So how can technology help chefs:
- Food Safety Records, these are vital, yet time consuming for kitchen staff, so we have got rid of the paper and we have an app for that (shameless plug)
- Self cleaning ovens.
- Internet connected fridges that automatically record temperatures and alert you when it breaks, or the commis turns it off. (again, another shameless plug)
- Machine learning menu programmes that adjust to your style of menu and suggest dishes taking into account seasonal availability and market prices.
- Big Data POS systems that track what sells, when it sells and with the best margins. And predict when you will be busy and accurately predict how much food you will need, minimising waste.
- Automated marketing, getting better all the time, removing the need to spend hours emailing customers, designing flyers, putting up social media posts.
Mobile Technology allows customers to read the menu, order and pay without having to talk to a waiter, all in the interest of time saving and convenience, but does it really save time?

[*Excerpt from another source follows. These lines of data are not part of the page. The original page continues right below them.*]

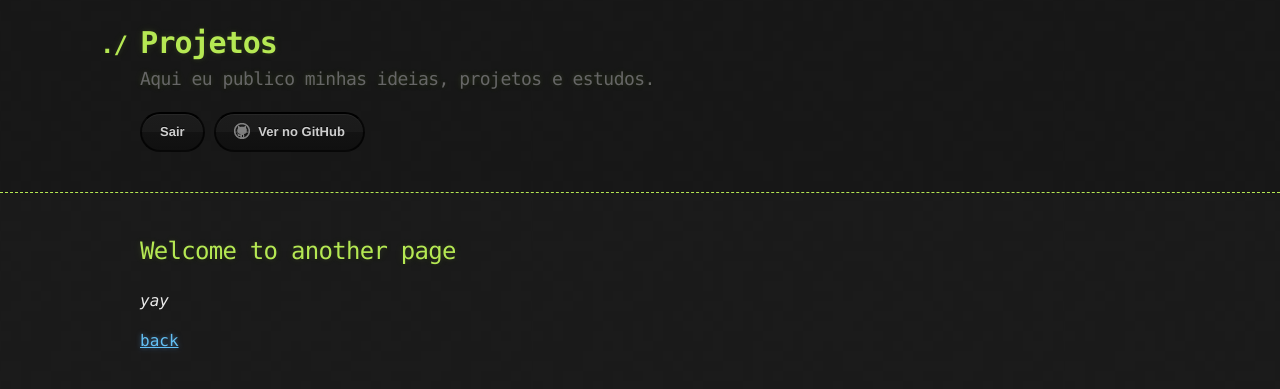
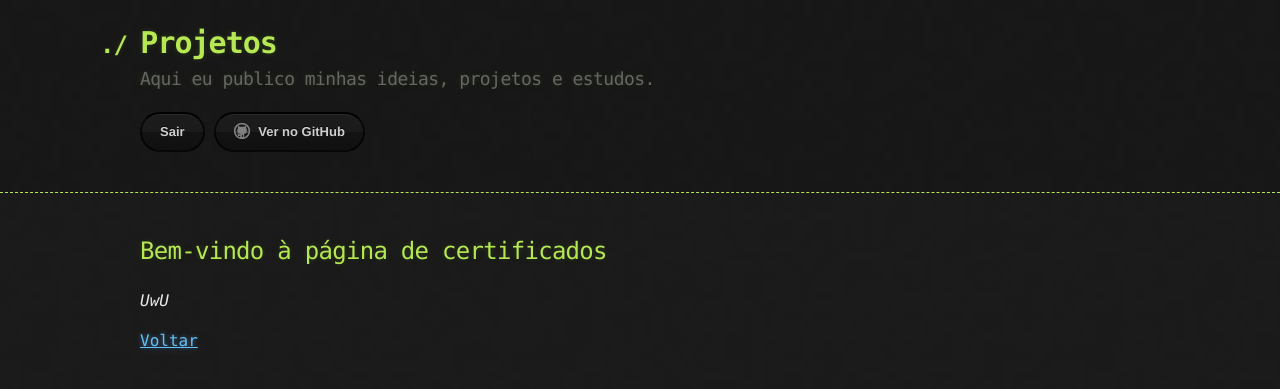
Before and after one commit to devnicius/Projetos, a Jekyll site: the page built from another-page.md, in a window 1280 px wide. Shown: the top 389 px of the page. Built offline with Jekyll 4.4.1, drawn with Linux system fonts in a browser that asks for light colours; our own code applies the rules of GitHub Pages for plain Markdown files.

Commit message:
update: another-page
Título e botão voltar

```diff
--- a/another-page.md
+++ b/another-page.md
@@ -2,8 +2,8 @@
 layout: default
 ---
 
-## Welcome to another page
+## Bem-vindo à página de certificados
 
-_yay_
+_UwU_
 
-[back](./)
+[Voltar](./)
```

We still need the waiter to fulfil the drinks order and bring it to the table and we still need the chef to prep cook and serve the food.
The idea of customers having complete control over when to arrive, what to order and when would terrify most sit in restaurants, a waiter’s job is much more than transporting food from kitchen to customer, they are there to manage the flow, act as communication between the kitchen and customer, and ensure customer satisfaction.
I think food is too personal to be automated.
So where do we go?
I think we are now just beginning to explore that question in relation to BOH operations, the questions are difficult, the answers will be more so, but it’s a challenge that we are beginning to address, and for me personally, after 25+ years in professional kitchens, an exciting journey to undertake!